Problem statement: Without the pictures, reproduce the entries below exactly.

Structured diff data:
*-*-*

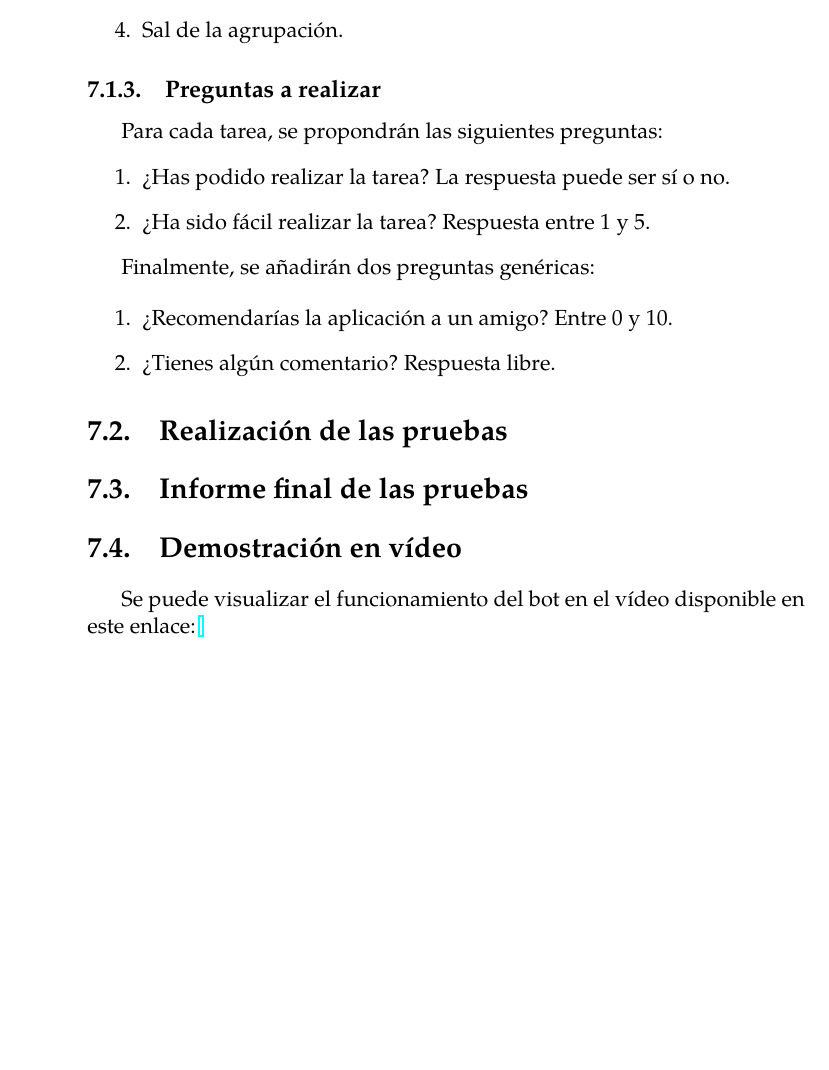
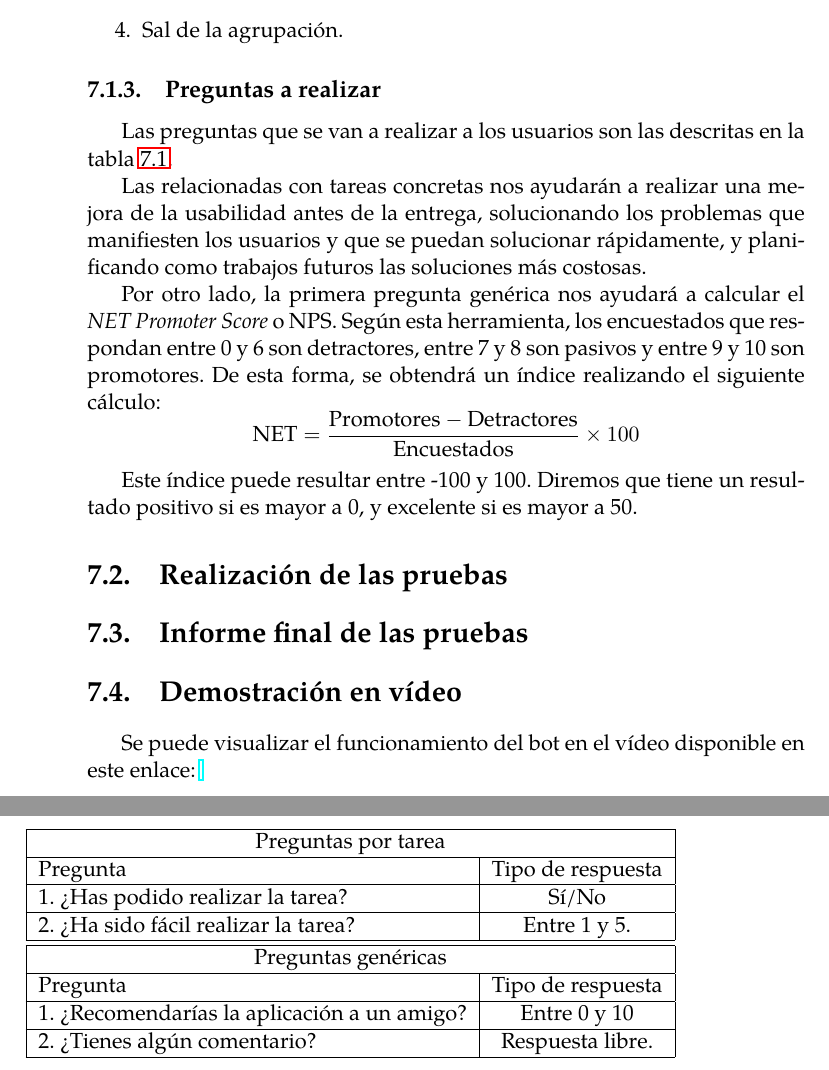
Before and after one commit to daniharo/TFG_Mordente, a LaTeX thesis (proyecto.tex, which reads capitulos/07_Pruebas.tex): part of page 58 of 65 before the commit and two parts of pages 58 and 59 of 67 after it, the two joined at a grey line, cut so that both start at the same text, the shorter picture padded with empty space. Compiled offline with pdfLaTeX.

Commit message:
Avances para primera revisión

```diff
--- a/capitulos/07_Pruebas.tex
+++ b/capitulos/07_Pruebas.tex
@@ -59,18 +59,43 @@ En el caso de los miembros:
 
 \subsection{Preguntas a realizar}
 
-Para cada tarea, se propondrán las siguientes preguntas:
-\begin{enumerate}
-    \item ¿Has podido realizar la tarea? La respuesta puede ser sí o no.
-    \item ¿Ha sido fácil realizar la tarea? Respuesta entre 1 y 5.
-\end{enumerate}
+Las preguntas que se van a realizar a los usuarios son las descritas en la tabla \ref{tab:preguntasPrueba}.
 
-Finalmente, se añadirán dos preguntas genéricas:
+Las relacionadas con tareas concretas nos ayudarán a realizar una mejora de la usabilidad antes de la entrega, solucionando los problemas que manifiesten los usuarios y que se puedan solucionar rápidamente, y planificando como trabajos futuros las soluciones más costosas.
 
-\begin{enumerate}
-    \item ¿Recomendarías la aplicación a un amigo? Entre 0 y 10.
-    \item ¿Tienes algún comentario? Respuesta libre.
-\end{enumerate}
+Por otro lado, la primera pregunta genérica nos ayudará a calcular el \textit{NET Promoter Score} o NPS. Según esta herramienta, los encuestados que respondan entre 0 y 6 son detractores, entre 7 y 8 son pasivos y entre 9 y 10 son promotores. De esta forma, se obtendrá un índice realizando el siguiente cálculo:
+\[
+\textrm{NET} = \frac{\textrm{Promotores} - \textrm{Detractores}}{\textrm{Encuestados}} \times 100
+\]
+
+Este índice puede resultar entre -100 y 100. Diremos que tiene un resultado positivo si es mayor a 0, y excelente si es mayor a 50.
+
+
+\begin{table}[]
+    \centering
+    \begin{tabular}{|l|c|}
+        \hline
+        \multicolumn{2}{|c|}{Preguntas por tarea} \\
+        \hline
+        Pregunta & Tipo de respuesta \\
+        \hline
+        1. ?`Has podido realizar la tarea? & Sí/No \\
+        \hline
+        2. ?`Ha sido fácil realizar la tarea? & Entre 1 y 5. \\
+        \hline
+        \hline
+        \multicolumn{2}{|c|}{Preguntas genéricas} \\
+        \hline
+        Pregunta & Tipo de respuesta \\
+        \hline
+        1. ?`Recomendarías la aplicación a un amigo? & Entre 0 y 10 \\
+        \hline
+        2. ?`Tienes algún comentario? & Respuesta libre. \\
+        \hline
+    \end{tabular}
+    \caption{Formulario para la prueba de usabilidad}
+    \label{tab:preguntasPrueba}
+\end{table}
 
 \section{Realización de las pruebas}
 
--- a/proyecto.tex
+++ b/proyecto.tex
@@ -63,6 +63,7 @@ pdfproducer = {pdflatex}
 
 %\hyphenation{}
 
+\usepackage{multirow}
 \usepackage{makecell}
 %\usepackage{doxygen/doxygen}
 %\usepackage{pdfpages}
```
Also changed, not shown: capitulos/07_Pruebas.tex (2 more changed lines).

*-*-*

Exercise response:
Before and after one commit to daniharo/TFG_Mordente, a LaTeX thesis (proyecto.tex, which reads capitulos/07_Pruebas.tex): part of page 58 of 65 before the commit and two parts of pages 58 and 59 of 67 after it, the two joined at a grey line, cut so that both start at the same text, the shorter picture padded with empty space. Compiled offline with pdfLaTeX.

Commit message:
Avances para primera revisión

```diff
--- a/capitulos/07_Pruebas.tex
+++ b/capitulos/07_Pruebas.tex
@@ -59,18 +59,43 @@ En el caso de los miembros:
 
 \subsection{Preguntas a realizar}
 
-Para cada tarea, se propondrán las siguientes preguntas:
-\begin{enumerate}
-    \item ¿Has podido realizar la tarea? La respuesta puede ser sí o no.
-    \item ¿Ha sido fácil realizar la tarea? Respuesta entre 1 y 5.
-\end{enumerate}
+Las preguntas que se van a realizar a los usuarios son las descritas en la tabla \ref{tab:preguntasPrueba}.
 
-Finalmente, se añadirán dos preguntas genéricas:
+Las relacionadas con tareas concretas nos ayudarán a realizar una mejora de la usabilidad antes de la entrega, solucionando los problemas que manifiesten los usuarios y que se puedan solucionar rápidamente, y planificando como trabajos futuros las soluciones más costosas.
 
-\begin{enumerate}
-    \item ¿Recomendarías la aplicación a un amigo? Entre 0 y 10.
-    \item ¿Tienes algún comentario? Respuesta libre.
-\end{enumerate}
+Por otro lado, la primera pregunta genérica nos ayudará a calcular el \textit{NET Promoter Score} o NPS. Según esta herramienta, los encuestados que respondan entre 0 y 6 son detractores, entre 7 y 8 son pasivos y entre 9 y 10 son promotores. De esta forma, se obtendrá un índice realizando el siguiente cálculo:
+\[
+\textrm{NET} = \frac{\textrm{Promotores} - \textrm{Detractores}}{\textrm{Encuestados}} \times 100
+\]
+
+Este índice puede resultar entre -100 y 100. Diremos que tiene un resultado positivo si es mayor a 0, y excelente si es mayor a 50.
+
+
+\begin{table}[]
+    \centering
+    \begin{tabular}{|l|c|}
+        \hline
+        \multicolumn{2}{|c|}{Preguntas por tarea} \\
+        \hline
+        Pregunta & Tipo de respuesta \\
+        \hline
+        1. ?`Has podido realizar la tarea? & Sí/No \\
+        \hline
+        2. ?`Ha sido fácil realizar la tarea? & Entre 1 y 5. \\
+        \hline
+        \hline
+        \multicolumn{2}{|c|}{Preguntas genéricas} \\
+        \hline
+        Pregunta & Tipo de respuesta \\
+        \hline
+        1. ?`Recomendarías la aplicación a un amigo? & Entre 0 y 10 \\
+        \hline
+        2. ?`Tienes algún comentario? & Respuesta libre. \\
+        \hline
+    \end{tabular}
+    \caption{Formulario para la prueba de usabilidad}
+    \label{tab:preguntasPrueba}
+\end{table}
 
 \section{Realización de las pruebas}
 
--- a/proyecto.tex
+++ b/proyecto.tex
@@ -63,6 +63,7 @@ pdfproducer = {pdflatex}
 
 %\hyphenation{}
 
+\usepackage{multirow}
 \usepackage{makecell}
 %\usepackage{doxygen/doxygen}
 %\usepackage{pdfpages}
```
Also changed, not shown: capitulos/07_Pruebas.tex (2 more changed lines).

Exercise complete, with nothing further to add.